Two years after the massive pandemic shutdowns, the metro Atlanta economy looks a lot like its pre-virus self: modest job growth along with a seasonal uptick in layoffs, according to a report Thursday from the state Department of Labor.

But there are differences.

The jobless rate is historically low and the number of job openings is vastly higher than the number of people searching for work. But there are fears of recession which could reverse all that.

Yet there is no sign yet of a chill in the metro Atlanta economy: The region has added 42,100 jobs since the start of the year. The 8,800 jobs added in May is far better than its historical pre-pandemic performance. Hiring was strong in a number of sectors, including hospitality, entertainment and recreation, positions that depend on consumer spending, Butler said.

The region hemorrhaged 390,400 jobs in the first two months of the pandemic, the unemployment rate soared into double digits and the Labor Department was overwhelmed with claims for jobless benefits. But since then, metro Atlanta has added 479,900 jobs and jobless claims have plunged to pre-pandemic levels.

Still, there is a spreading worry that the Federal Reserve’s campaign to tame inflation could undo much of those gains.

Prices of food, rent, gasoline and other items have been leaping at a pace unseen in four decades. To fight that, the Fed has been raising its benchmark interest rate, which translates to higher costs for borrowing as rates rise on credit cards, auto loans, bank lending and mortgages.

Wells Fargo economists recently wrote in a newsletter that “storm clouds are gathering around the broader U.S. economy,” predicting recession in the next 18 months.

“The ongoing carnage in the capital markets has real world implications for Peachtree Street, as it is now more costly and difficult for firms to raise capital,” Wells Fargo wrote. “We expect hiring to slow over the next few months.”

But companies that already have capital — and customer demand — are still expanding.

Okabashi Brands announced plans Thursday to invest $20 million in a renovation of its Buford factory, aiming to double shoe-making capacity. The company, a third-generation, family-owned company, will add 340 jobs during the next five years, officials said.

And even if there is a diminished need for workers in the short-term, it doesn’t have to mean significant job cuts in metro Atlanta, said Kurt Rankin, senior economist with PNC Financial Services.

While the Fed is doing what it always does to fight inflation, there is little precedent for the current moment, he said. “There is not a template. The Fed has never raised rates with the unemployment rate this low.”

Because there are so many job openings, companies can retreat from hiring plans without cutting staff, he said.

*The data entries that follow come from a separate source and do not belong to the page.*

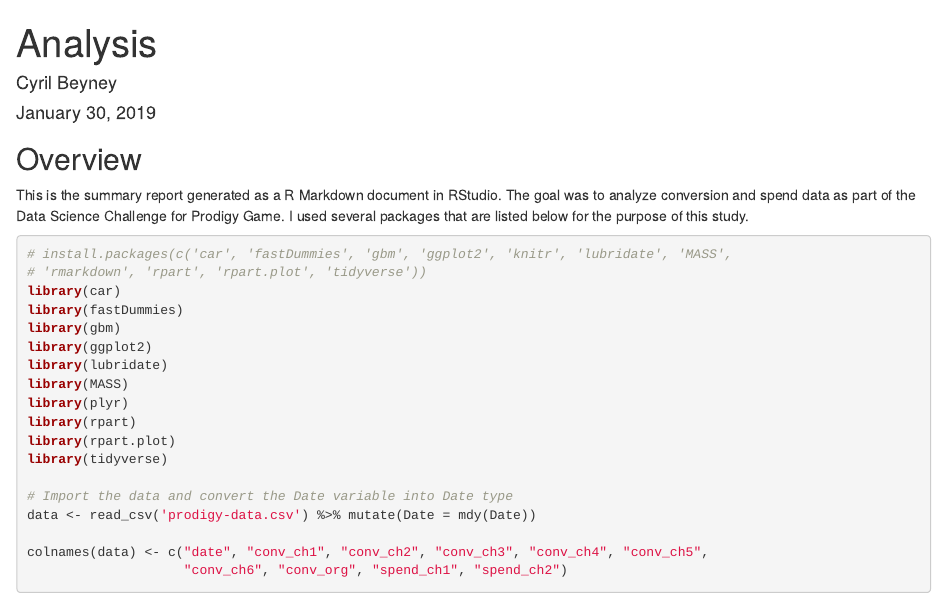
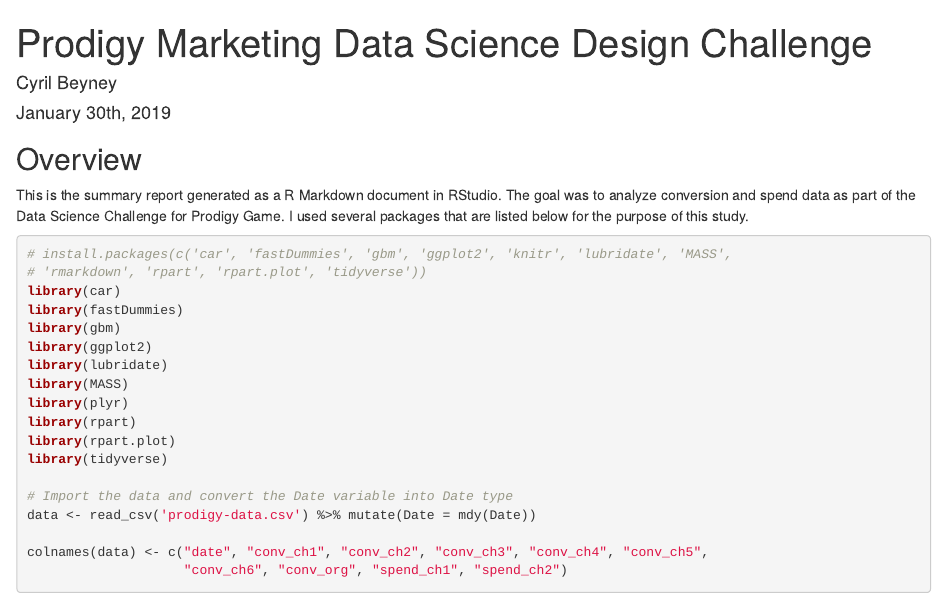
Before and after one commit to cyrilbn/prodigy-challenge, an R Markdown document (analysis.Rmd): the page in a window 1100 px wide, from its top. Rendered offline with R 4.5, knitr and Pandoc, with nearby package versions; drawn as R Markdown's standard HTML page in place of the format the file asks for; some code elsewhere in the file could not run offline.

Commit message:
Formatting update

```diff
--- a/analysis.Rmd
+++ b/analysis.Rmd
@@ -1,13 +1,17 @@
 ---
-title: "Analysis"
+title: "Prodigy Marketing Data Science Design Challenge"
 knit: (function(input_file, encoding) {
   out_dir <- 'docs';
   rmarkdown::render(input_file,
  encoding=encoding,
  output_file=file.path(dirname(input_file), out_dir, 'index.html'))})
 author: "Cyril Beyney"
-date: "January 30, 2019"
-output: html_document
+date: "January 30th, 2019"
+output:
+  prettydoc::html_pretty:
+    theme: cayman
+    highlight: vignette
+    toc : TRUE
 ---
 
 
```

“We have a lot of cushion,” Rankin said. “We might see business pull forward the job losses (from the future) but not have real losses right now.”

Moreover, metro Atlanta is better positioned than most places to ride out the rate hikes, partly because it draws young people from around the country, said Jane Oates, president, Working Nation, a non-profit organization that studies the labor market.

More importantly, having a range of businesses, a wealth of research institutions and an array of demographics provides stability, she said.

“Atlanta is not a city that is tied to one thing,” Oates said. “And with people, it’s not just ethnic and racial diversity, there are well-educated, well-trained workers among each ethnic and racial group. If you are looking at diversity, you’ve got to look at Atlanta.”

More than 80% of small businesses are expecting a recession, according to a survey by Kabbage, which offers companies funding. More than 80% were also confident about surviving a downturn, Kabbage said.

Metro Atlanta job growth

May 2022: 8,800

Average May, pre-pandemic: 11,200

January to May, 2022: 42,100

Average January to May, pre-pandemic: -1,900

Metro Atlanta unemployment

Lowest, pre-pandemic: 2.6% (Dec. 2000)

Lowest, since pandemic: 2.4% (April 2022)

Recent: 2.6% (May 2022)

Job postings compared to pre-pandemic

Metro Atlanta: up 70.8%

Georgia: 66.9%

United States: 55.1%

Sources: Georgia Department of Labor, Bureau of Labor Statistics, Indeed